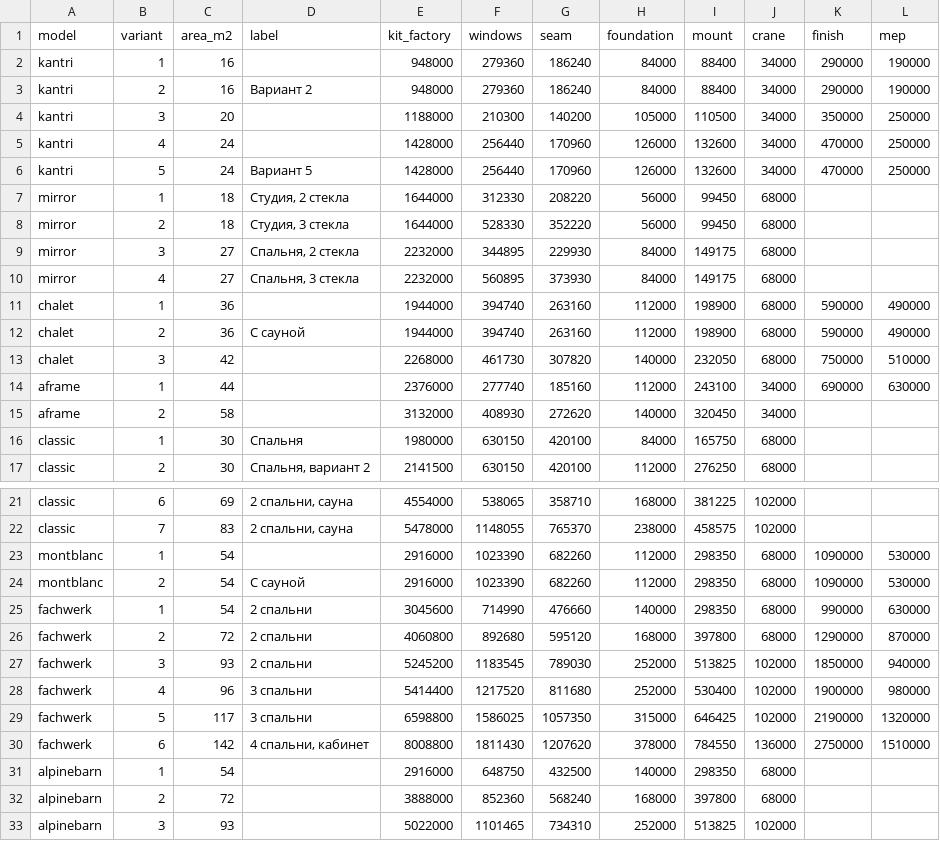
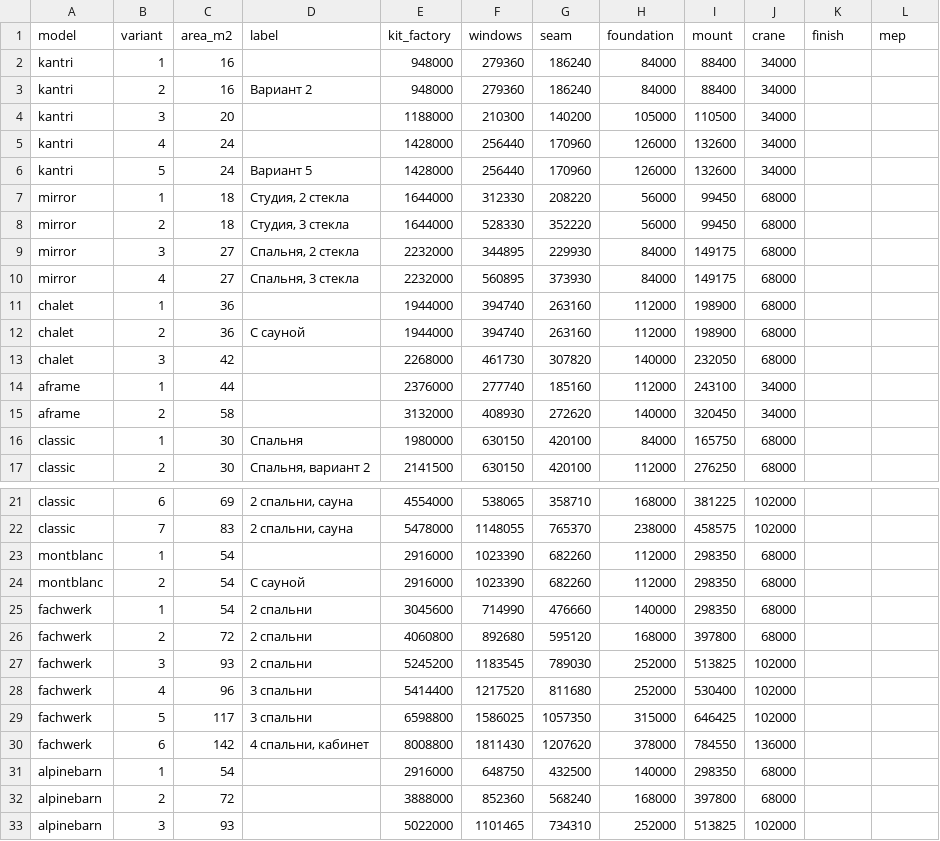
Before and after one commit to slavasupersky-cmyk/skyframe, a CSV file: brands/mashko/variants.csv, drawn as a sheet; only a part is shown, gaps mark what is left out; the diff covers the shown part only.

```diff
--- a/brands/mashko/variants.csv
+++ b/brands/mashko/variants.csv
@@ -1,7 +1,7 @@
 model,variant,area_m2,label,kit_factory,windows,seam,foundation,mount,crane,finish,mep
-kantri,1,16,,948000,279360,186240,84000,88400,34000,290000,190000
-kantri,2,16,Вариант 2,948000,279360,186240,84000,88400,34000,290000,190000
-kantri,3,20,,1188000,210300,140200,105000,110500,34000,350000,250000
-kantri,4,24,,1428000,256440,170960,126000,132600,34000,470000,250000
-kantri,5,24,Вариант 5,1428000,256440,170960,126000,132600,34000,470000,250000
+kantri,1,16,,948000,279360,186240,84000,88400,34000,,
+kantri,2,16,Вариант 2,948000,279360,186240,84000,88400,34000,,
+kantri,3,20,,1188000,210300,140200,105000,110500,34000,,
+kantri,4,24,,1428000,256440,170960,126000,132600,34000,,
+kantri,5,24,Вариант 5,1428000,256440,170960,126000,132600,34000,,
 mirror,1,18,"Студия, 2 стекла",1644000,312330,208220,56000,99450,68000,,
@@ -10,6 +10,6 @@ mirror,3,27,"Спальня, 2 стекла",2232000,344895,229930,84000,149175,
 mirror,4,27,"Спальня, 3 стекла",2232000,560895,373930,84000,149175,68000,,
-chalet,1,36,,1944000,394740,263160,112000,198900,68000,590000,490000
-chalet,2,36,С сауной,1944000,394740,263160,112000,198900,68000,590000,490000
-chalet,3,42,,2268000,461730,307820,140000,232050,68000,750000,510000
-aframe,1,44,,2376000,277740,185160,112000,243100,34000,690000,630000
+chalet,1,36,,1944000,394740,263160,112000,198900,68000,,
+chalet,2,36,С сауной,1944000,394740,263160,112000,198900,68000,,
+chalet,3,42,,2268000,461730,307820,140000,232050,68000,,
+aframe,1,44,,2376000,277740,185160,112000,243100,34000,,
 aframe,2,58,,3132000,408930,272620,140000,320450,34000,,
@@ -22,10 +22,10 @@ classic,6,69,"2 спальни, сауна",4554000,538065,358710,168000,381225,
 classic,7,83,"2 спальни, сауна",5478000,1148055,765370,238000,458575,102000,,
-montblanc,1,54,,2916000,1023390,682260,112000,298350,68000,1090000,530000
-montblanc,2,54,С сауной,2916000,1023390,682260,112000,298350,68000,1090000,530000
-fachwerk,1,54,2 спальни,3045600,714990,476660,140000,298350,68000,990000,630000
-fachwerk,2,72,2 спальни,4060800,892680,595120,168000,397800,68000,1290000,870000
-fachwerk,3,93,2 спальни,5245200,1183545,789030,252000,513825,102000,1850000,940000
-fachwerk,4,96,3 спальни,5414400,1217520,811680,252000,530400,102000,1900000,980000
-fachwerk,5,117,3 спальни,6598800,1586025,1057350,315000,646425,102000,2190000,1320000
-fachwerk,6,142,"4 спальни, кабинет",8008800,1811430,1207620,378000,784550,136000,2750000,1510000
+montblanc,1,54,,2916000,1023390,682260,112000,298350,68000,,
+montblanc,2,54,С сауной,2916000,1023390,682260,112000,298350,68000,,
+fachwerk,1,54,2 спальни,3045600,714990,476660,140000,298350,68000,,
+fachwerk,2,72,2 спальни,4060800,892680,595120,168000,397800,68000,,
+fachwerk,3,93,2 спальни,5245200,1183545,789030,252000,513825,102000,,
+fachwerk,4,96,3 спальни,5414400,1217520,811680,252000,530400,102000,,
+fachwerk,5,117,3 спальни,6598800,1586025,1057350,315000,646425,102000,,
+fachwerk,6,142,"4 спальни, кабинет",8008800,1811430,1207620,378000,784550,136000,,
 alpinebarn,1,54,,2916000,648750,432500,140000,298350,68000,,
```
Also changed, not shown: 44 edited cells elsewhere in this file, brands/mashko/materials.csv, 10 other files.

What you will do: Using the data above, tally each line that has the string "chalet" and report only the sum.

Response box: 6